:: Directions for this task ::
Return all entries verbatim; skip any pictures.

:: Extracted data ::
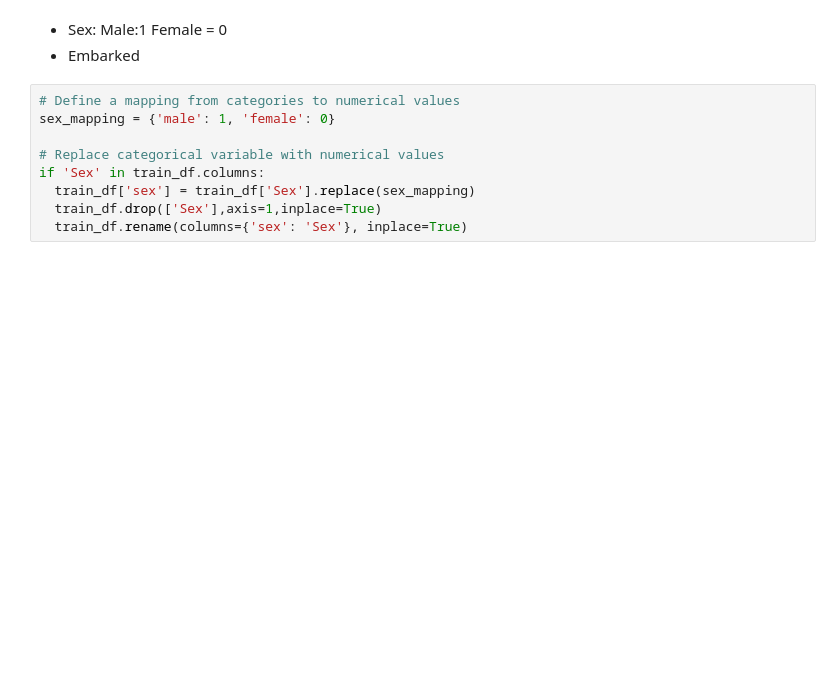
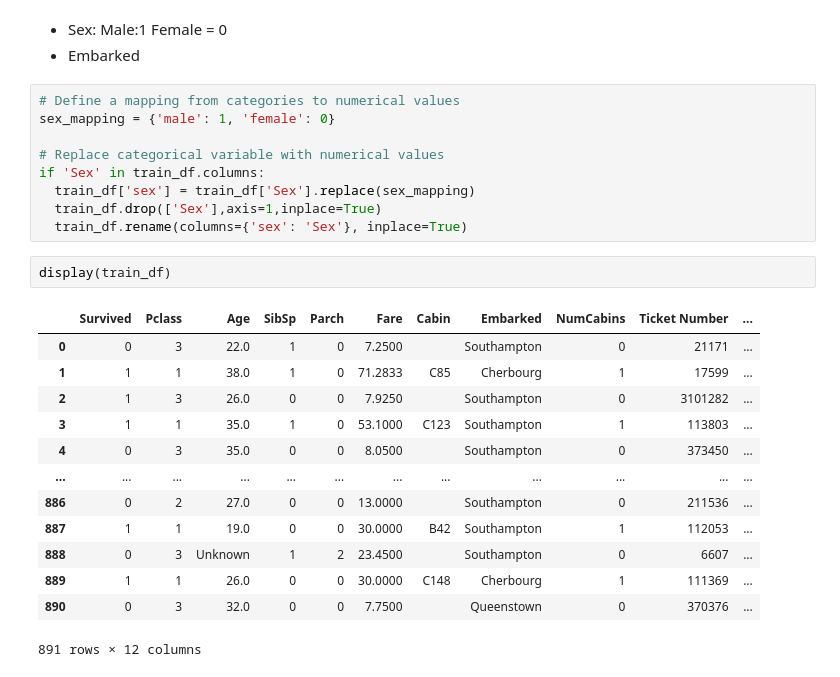
Before and after one commit to lindaperez/2024_KaggleGettingStarted, a Jupyter notebook: Titanic2024.ipynb, the cells around one changed output. Saved outputs shown, nothing was run; the diff lists cells and outputs as text; blank space fills up the shorter version.

```diff
--- a/Titanic2024.ipynb
+++ b/Titanic2024.ipynb
@@ -577,3 +610,19 @@ if 'Sex' in train_df.columns:
   train_df['sex'] = train_df['Sex'].replace(sex_mapping)
   train_df.drop(['Sex'],axis=1,inplace=True)
   train_df.rename(columns={'sex': 'Sex'}, inplace=True)
+# %%
+display(train_df)
+# %% [output]
+|  | Survived | Pclass | Age | SibSp | Parch | Fare | Cabin | Embarked | NumCabins | Ticket Number | ... |
+| 0 | 0 | 3 | 22.0 | 1 | 0 | 7.2500 |  | Southampton | 0 | 21171 | ... |
+| 1 | 1 | 1 | 38.0 | 1 | 0 | 71.2833 | C85 | Cherbourg | 1 | 17599 | ... |
+| 2 | 1 | 3 | 26.0 | 0 | 0 | 7.9250 |  | Southampton | 0 | 3101282 | ... |
+| 3 | 1 | 1 | 35.0 | 1 | 0 | 53.1000 | C123 | Southampton | 1 | 113803 | ... |
+| 4 | 0 | 3 | 35.0 | 0 | 0 | 8.0500 |  | Southampton | 0 | 373450 | ... |
+| ... | ... | ... | ... | ... | ... | ... | ... | ... | ... | ... | ... |
+| 886 | 0 | 2 | 27.0 | 0 | 0 | 13.0000 |  | Southampton | 0 | 211536 | ... |
+| 887 | 1 | 1 | 19.0 | 0 | 0 | 30.0000 | B42 | Southampton | 1 | 112053 | ... |
+| 888 | 0 | 3 | Unknown | 1 | 2 | 23.4500 |  | Southampton | 0 | 6607 | ... |
+| 889 | 1 | 1 | 26.0 | 0 | 0 | 30.0000 | C148 | Cherbourg | 1 | 111369 | ... |
+| 890 | 0 | 3 | 32.0 | 0 | 0 | 7.7500 |  | Queenstown | 0 | 370376 | ... |
+891 rows × 12 columns
```
Also changed, not shown: parts of 8 cells of this notebook.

:: Finished exercise ::
Before and after one commit to lindaperez/2024_KaggleGettingStarted, a Jupyter notebook: Titanic2024.ipynb, the cells around one changed output. Saved outputs shown, nothing was run; the diff lists cells and outputs as text; blank space fills up the shorter version.

```diff
--- a/Titanic2024.ipynb
+++ b/Titanic2024.ipynb
@@ -577,3 +610,19 @@ if 'Sex' in train_df.columns:
   train_df['sex'] = train_df['Sex'].replace(sex_mapping)
   train_df.drop(['Sex'],axis=1,inplace=True)
   train_df.rename(columns={'sex': 'Sex'}, inplace=True)
+# %%
+display(train_df)
+# %% [output]
+|  | Survived | Pclass | Age | SibSp | Parch | Fare | Cabin | Embarked | NumCabins | Ticket Number | ... |
+| 0 | 0 | 3 | 22.0 | 1 | 0 | 7.2500 |  | Southampton | 0 | 21171 | ... |
+| 1 | 1 | 1 | 38.0 | 1 | 0 | 71.2833 | C85 | Cherbourg | 1 | 17599 | ... |
+| 2 | 1 | 3 | 26.0 | 0 | 0 | 7.9250 |  | Southampton | 0 | 3101282 | ... |
+| 3 | 1 | 1 | 35.0 | 1 | 0 | 53.1000 | C123 | Southampton | 1 | 113803 | ... |
+| 4 | 0 | 3 | 35.0 | 0 | 0 | 8.0500 |  | Southampton | 0 | 373450 | ... |
+| ... | ... | ... | ... | ... | ... | ... | ... | ... | ... | ... | ... |
+| 886 | 0 | 2 | 27.0 | 0 | 0 | 13.0000 |  | Southampton | 0 | 211536 | ... |
+| 887 | 1 | 1 | 19.0 | 0 | 0 | 30.0000 | B42 | Southampton | 1 | 112053 | ... |
+| 888 | 0 | 3 | Unknown | 1 | 2 | 23.4500 |  | Southampton | 0 | 6607 | ... |
+| 889 | 1 | 1 | 26.0 | 0 | 0 | 30.0000 | C148 | Cherbourg | 1 | 111369 | ... |
+| 890 | 0 | 3 | 32.0 | 0 | 0 | 7.7500 |  | Queenstown | 0 | 370376 | ... |
+891 rows × 12 columns
```
Also changed, not shown: parts of 8 cells of this notebook.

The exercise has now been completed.